**What is expected**
Copy out the whole listing exactly as given. Skip the pictures.

─── Records for the task

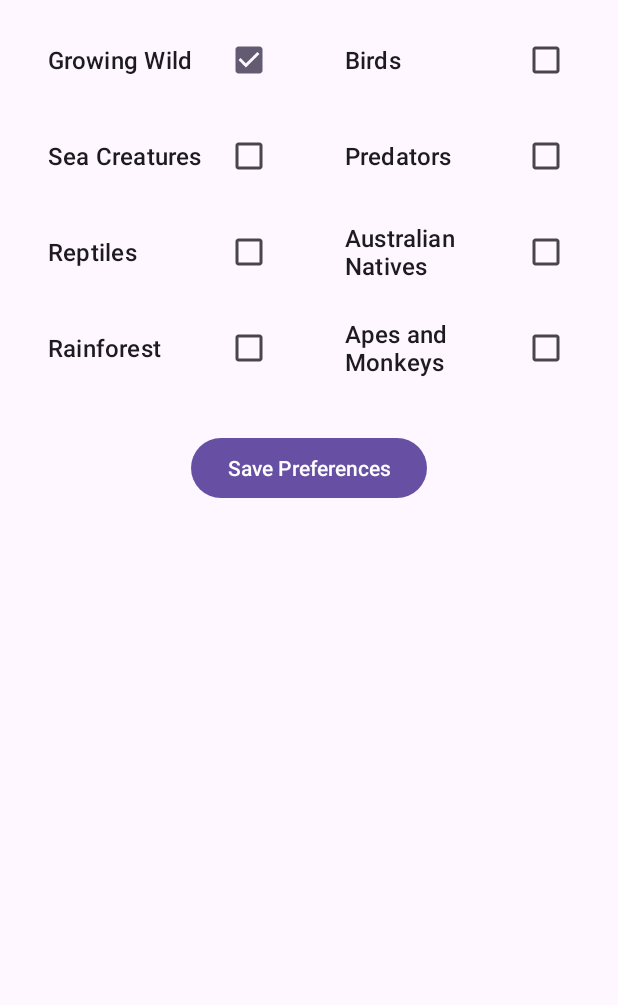
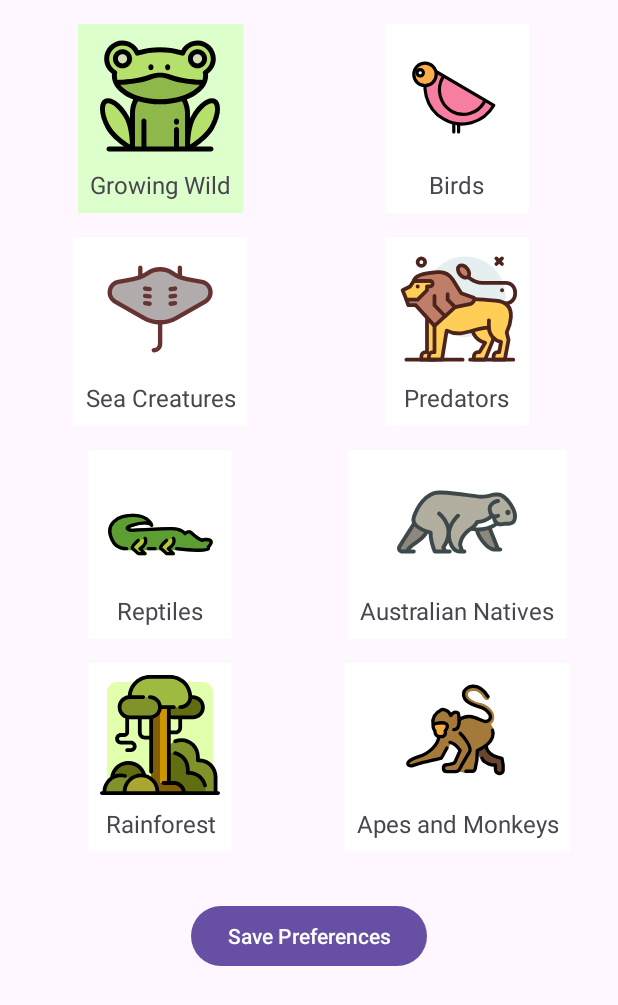
Before and after one commit to ShakthiYasas/DCIS, an Android app: the AnimalPreferenceActivity screen opened directly, with no data from a screen before it, after a tap on "Growing Wild", on a phone screen of 412 x 824 dp. Shown: the top 1005 px of the screen. Run offline under Robolectric (Android 15) with nearby library versions, the phone set to English and light mode, and no system bars; 3 statements that could not run were skipped.

Commit message:
Add All option to select animal preference activity.

```diff
--- a/app/src/main/java/com/example/dcis2/AnimalPreferenceActivity.kt
+++ b/app/src/main/java/com/example/dcis2/AnimalPreferenceActivity.kt
@@ -1,94 +1,105 @@
 package com.example.dcis2
 
+import AnimalAdapter
+import android.content.Context
 import android.content.Intent
 import android.content.SharedPreferences
 import android.os.Bundle
-import android.widget.*
+import android.widget.AdapterView
+import android.widget.Button
+import android.widget.GridView
+import android.widget.Toast
 import androidx.appcompat.app.AppCompatActivity
+import com.example.dcis2.Model.AnimalCategory
 
 class AnimalPreferenceActivity : AppCompatActivity() {
 
     private lateinit var sharedPreferences: SharedPreferences
-    private lateinit var btnAll: Button
-    private lateinit var gridView: GridView
-    private lateinit var btnSavePreferences: Button
-    private val categories = listOf(
-        "Growing Wild", "Birds", "Sea Creatures", "Predators",
-        "Reptiles", "Australian Natives", "Rainforest", "Apes and Monkeys"
-    )
-    private val selectedCategories = mutableSetOf<String>()
+    private lateinit var selectedCategories: MutableSet<String>
+    private lateinit var btnSelectAll: Button
+
 
     override fun onCreate(savedInstanceState: Bundle?) {
         super.onCreate(savedInstanceState)
         setContentView(R.layout.activity_animal_preference)
 
-        // Initialize components
-        sharedPreferences = getSharedPreferences("AnimalPreferences", MODE_PRIVATE)
-        btnAll = findViewById(R.id.btnAll)
-        gridView = findViewById(R.id.gridViewAnimalCategories)
-        btnSavePreferences = findViewById(R.id.btnSavePreferences)
+        // Initialize SharedPreferences
+        sharedPreferences = getSharedPreferences("UserPreferences", Context.MODE_PRIVATE)
 
-        // Populate GridView with category buttons
-        val adapter = ArrayAdapter(
-            this,
-            android.R.layout.simple_list_item_multiple_choice,
-            categories
+        // Load previously selected categories if available
+        selectedCategories = sharedPreferences.getStringSet("PreferredAnimalCategories", mutableSetOf())!!.toMutableSet()
+
+        // List of animal categories with drawable resources (replace with actual drawable names)
+        val animalCategories = listOf(
+            AnimalCategory("Growing Wild", R.drawable.growing_wild_icon),
+            AnimalCategory("Birds", R.drawable.birds_icon),
+            AnimalCategory("Sea Creatures", R.drawable.sea_creatures_icon),
+            AnimalCategory("Predators", R.drawable.predators_icon),
+            AnimalCategory("Reptiles", R.drawable.reptiles_icon),
+            AnimalCategory("Australian Natives", R.drawable.australian_natives_icon),
+            AnimalCategory("Rainforest", R.drawable.rainforest_icon),
+            AnimalCategory("Apes and Monkeys", R.drawable.apes_monkeys_icon)
         )
+
+        val gridView = findViewById<GridView>(R.id.gridViewAnimalCategories)
+        val adapter = AnimalAdapter(this, animalCategories, selectedCategories)
         gridView.adapter = adapter
-        gridView.choiceMode = GridView.CHOICE_MODE_MULTIPLE
 
-        // "All" Button Logic
-        btnAll.setOnClickListener {
-            if (selectedCategories.size != categories.size) {
-                // Select all categories
-                selectedCategories.clear()
-                selectedCategories.addAll(categories)
-                for (i in categories.indices) gridView.setItemChecked(i, true)
+        // Handle item clicks for multiple selection
+        gridView.onItemClickListener = AdapterView.OnItemClickListener { _, _, position, _ ->
+            val selectedCategory = animalCategories[position].name
+            if (selectedCategories.contains(selectedCategory)) {
+                selectedCategories.remove(selectedCategory)
             } else {
-                // Deselect all categories
-                selectedCategories.clear()
-                for (i in categories.indices) gridView.setItemChecked(i, false)
+                selectedCategories.add(selectedCategory)
             }
-            updateAllButtonState()
+
+            // Update button state when toggling categories
+            updateSelectAllButtonState(animalCategories)
+
+            adapter.notifyDataSetChanged() // Refresh the grid view
         }
 
-        // Handle category selection
-        gridView.setOnItemClickListener { _, _, position, _ ->
-            val category = categories[position]
-            if (selectedCategories.contains(category)) {
-                selectedCategories.remove(category)
+
+        // "Select All" button logic
+        btnSelectAll = findViewById(R.id.btnAll)
+        btnSelectAll.setOnClickListener {
+            if (selectedCategories.size == animalCategories.size) {
+                // If all are selected, deselect all
+                selectedCategories.clear()
             } else {
-                selectedCategories.add(category)
+                // If not all are selected, select all
+                selectedCategories.clear()
+                selectedCategories.addAll(animalCategories.map { it.name })
             }
-            updateAllButtonState()
+
+            // Update UI
+            adapter.notifyDataSetChanged()
+            updateSelectAllButtonState(animalCategories)
         }
+        // Initial button state update
+        updateSelectAllButtonState(animalCategories)
 
-        // Save Preferences Button
+        // Save preferences button (optional)
+        val btnSavePreferences = findViewById<Button>(R.id.btnSavePreferences)
         btnSavePreferences.setOnClickListener {
-            savePreferences()
-            Toast.makeText(this, "Preferences saved!", Toast.LENGTH_SHORT).show()
+            saveAnimalPreferences()
+            Toast.makeText(this, "Preferences Saved", Toast.LENGTH_SHORT).show()
             val intent = Intent(this@AnimalPreferenceActivity, TestDataRetrievalActivity::class.java)
-
-            startActivity(intent)        }
-    }
-
-    // Update button states
-    private fun updateAllButtonState() {
-        if (selectedCategories.size == categories.size) {
-            btnAll.isEnabled = true
-            btnAll.text = "All Selected"
-        } else if (selectedCategories.isNotEmpty()) {
-            btnAll.isEnabled = false
-        } else {
-            btnAll.isEnabled = true
-            btnAll.text = "Select All"
+            startActivity(intent)
         }
     }
 
-    // Save preferences to SharedPreferences
-    private fun savePreferences() {
+    private fun updateSelectAllButtonState(animalCategories: List<AnimalCategory>) {
+        if (selectedCategories.size == animalCategories.size) {
+            btnSelectAll.text = "Deselect All"
+        } else {
+            btnSelectAll.text = "Select All"
+        }
+    }
+    private fun saveAnimalPreferences() {
         val editor = sharedPreferences.edit()
-        editor.putStringSet("SelectedCategories", selectedCategories)
+        editor.putStringSet("PreferredAnimalCategories", selectedCategories)
         editor.apply()
     }
 }
```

──────

**Problem solution**
Before and after one commit to ShakthiYasas/DCIS, an Android app: the AnimalPreferenceActivity screen opened directly, with no data from a screen before it, after a tap on "Growing Wild", on a phone screen of 412 x 824 dp. Shown: the top 1005 px of the screen. Run offline under Robolectric (Android 15) with nearby library versions, the phone set to English and light mode, and no system bars; 3 statements that could not run were skipped.

Commit message:
Add All option to select animal preference activity.

```diff
--- a/app/src/main/java/com/example/dcis2/AnimalPreferenceActivity.kt
+++ b/app/src/main/java/com/example/dcis2/AnimalPreferenceActivity.kt
@@ -1,94 +1,105 @@
 package com.example.dcis2
 
+import AnimalAdapter
+import android.content.Context
 import android.content.Intent
 import android.content.SharedPreferences
 import android.os.Bundle
-import android.widget.*
+import android.widget.AdapterView
+import android.widget.Button
+import android.widget.GridView
+import android.widget.Toast
 import androidx.appcompat.app.AppCompatActivity
+import com.example.dcis2.Model.AnimalCategory
 
 class AnimalPreferenceActivity : AppCompatActivity() {
 
     private lateinit var sharedPreferences: SharedPreferences
-    private lateinit var btnAll: Button
-    private lateinit var gridView: GridView
-    private lateinit var btnSavePreferences: Button
-    private val categories = listOf(
-        "Growing Wild", "Birds", "Sea Creatures", "Predators",
-        "Reptiles", "Australian Natives", "Rainforest", "Apes and Monkeys"
-    )
-    private val selectedCategories = mutableSetOf<String>()
+    private lateinit var selectedCategories: MutableSet<String>
+    private lateinit var btnSelectAll: Button
+
 
     override fun onCreate(savedInstanceState: Bundle?) {
         super.onCreate(savedInstanceState)
         setContentView(R.layout.activity_animal_preference)
 
-        // Initialize components
-        sharedPreferences = getSharedPreferences("AnimalPreferences", MODE_PRIVATE)
-        btnAll = findViewById(R.id.btnAll)
-        gridView = findViewById(R.id.gridViewAnimalCategories)
-        btnSavePreferences = findViewById(R.id.btnSavePreferences)
+        // Initialize SharedPreferences
+        sharedPreferences = getSharedPreferences("UserPreferences", Context.MODE_PRIVATE)
 
-        // Populate GridView with category buttons
-        val adapter = ArrayAdapter(
-            this,
-            android.R.layout.simple_list_item_multiple_choice,
-            categories
+        // Load previously selected categories if available
+        selectedCategories = sharedPreferences.getStringSet("PreferredAnimalCategories", mutableSetOf())!!.toMutableSet()
+
+        // List of animal categories with drawable resources (replace with actual drawable names)
+        val animalCategories = listOf(
+            AnimalCategory("Growing Wild", R.drawable.growing_wild_icon),
+            AnimalCategory("Birds", R.drawable.birds_icon),
+            AnimalCategory("Sea Creatures", R.drawable.sea_creatures_icon),
+            AnimalCategory("Predators", R.drawable.predators_icon),
+            AnimalCategory("Reptiles", R.drawable.reptiles_icon),
+            AnimalCategory("Australian Natives", R.drawable.australian_natives_icon),
+            AnimalCategory("Rainforest", R.drawable.rainforest_icon),
+            AnimalCategory("Apes and Monkeys", R.drawable.apes_monkeys_icon)
         )
+
+        val gridView = findViewById<GridView>(R.id.gridViewAnimalCategories)
+        val adapter = AnimalAdapter(this, animalCategories, selectedCategories)
         gridView.adapter = adapter
-        gridView.choiceMode = GridView.CHOICE_MODE_MULTIPLE
 
-        // "All" Button Logic
-        btnAll.setOnClickListener {
-            if (selectedCategories.size != categories.size) {
-                // Select all categories
-                selectedCategories.clear()
-                selectedCategories.addAll(categories)
-                for (i in categories.indices) gridView.setItemChecked(i, true)
+        // Handle item clicks for multiple selection
+        gridView.onItemClickListener = AdapterView.OnItemClickListener { _, _, position, _ ->
+            val selectedCategory = animalCategories[position].name
+            if (selectedCategories.contains(selectedCategory)) {
+                selectedCategories.remove(selectedCategory)
             } else {
-                // Deselect all categories
-                selectedCategories.clear()
-                for (i in categories.indices) gridView.setItemChecked(i, false)
+                selectedCategories.add(selectedCategory)
             }
-            updateAllButtonState()
+
+            // Update button state when toggling categories
+            updateSelectAllButtonState(animalCategories)
+
+            adapter.notifyDataSetChanged() // Refresh the grid view
         }
 
-        // Handle category selection
-        gridView.setOnItemClickListener { _, _, position, _ ->
-            val category = categories[position]
-            if (selectedCategories.contains(category)) {
-                selectedCategories.remove(category)
+
+        // "Select All" button logic
+        btnSelectAll = findViewById(R.id.btnAll)
+        btnSelectAll.setOnClickListener {
+            if (selectedCategories.size == animalCategories.size) {
+                // If all are selected, deselect all
+                selectedCategories.clear()
             } else {
-                selectedCategories.add(category)
+                // If not all are selected, select all
+                selectedCategories.clear()
+                selectedCategories.addAll(animalCategories.map { it.name })
             }
-            updateAllButtonState()
+
+            // Update UI
+            adapter.notifyDataSetChanged()
+            updateSelectAllButtonState(animalCategories)
         }
+        // Initial button state update
+        updateSelectAllButtonState(animalCategories)
 
-        // Save Preferences Button
+        // Save preferences button (optional)
+        val btnSavePreferences = findViewById<Button>(R.id.btnSavePreferences)
         btnSavePreferences.setOnClickListener {
-            savePreferences()
-            Toast.makeText(this, "Preferences saved!", Toast.LENGTH_SHORT).show()
+            saveAnimalPreferences()
+            Toast.makeText(this, "Preferences Saved", Toast.LENGTH_SHORT).show()
             val intent = Intent(this@AnimalPreferenceActivity, TestDataRetrievalActivity::class.java)
-
-            startActivity(intent)        }
-    }
-
-    // Update button states
-    private fun updateAllButtonState() {
-        if (selectedCategories.size == categories.size) {
-            btnAll.isEnabled = true
-            btnAll.text = "All Selected"
-        } else if (selectedCategories.isNotEmpty()) {
-            btnAll.isEnabled = false
-        } else {
-            btnAll.isEnabled = true
-            btnAll.text = "Select All"
+            startActivity(intent)
         }
     }
 
-    // Save preferences to SharedPreferences
-    private fun savePreferences() {
+    private fun updateSelectAllButtonState(animalCategories: List<AnimalCategory>) {
+        if (selectedCategories.size == animalCategories.size) {
+            btnSelectAll.text = "Deselect All"
+        } else {
+            btnSelectAll.text = "Select All"
+        }
+    }
+    private fun saveAnimalPreferences() {
         val editor = sharedPreferences.edit()
-        editor.putStringSet("SelectedCategories", selectedCategories)
+        editor.putStringSet("PreferredAnimalCategories", selectedCategories)
         editor.apply()
     }
 }
```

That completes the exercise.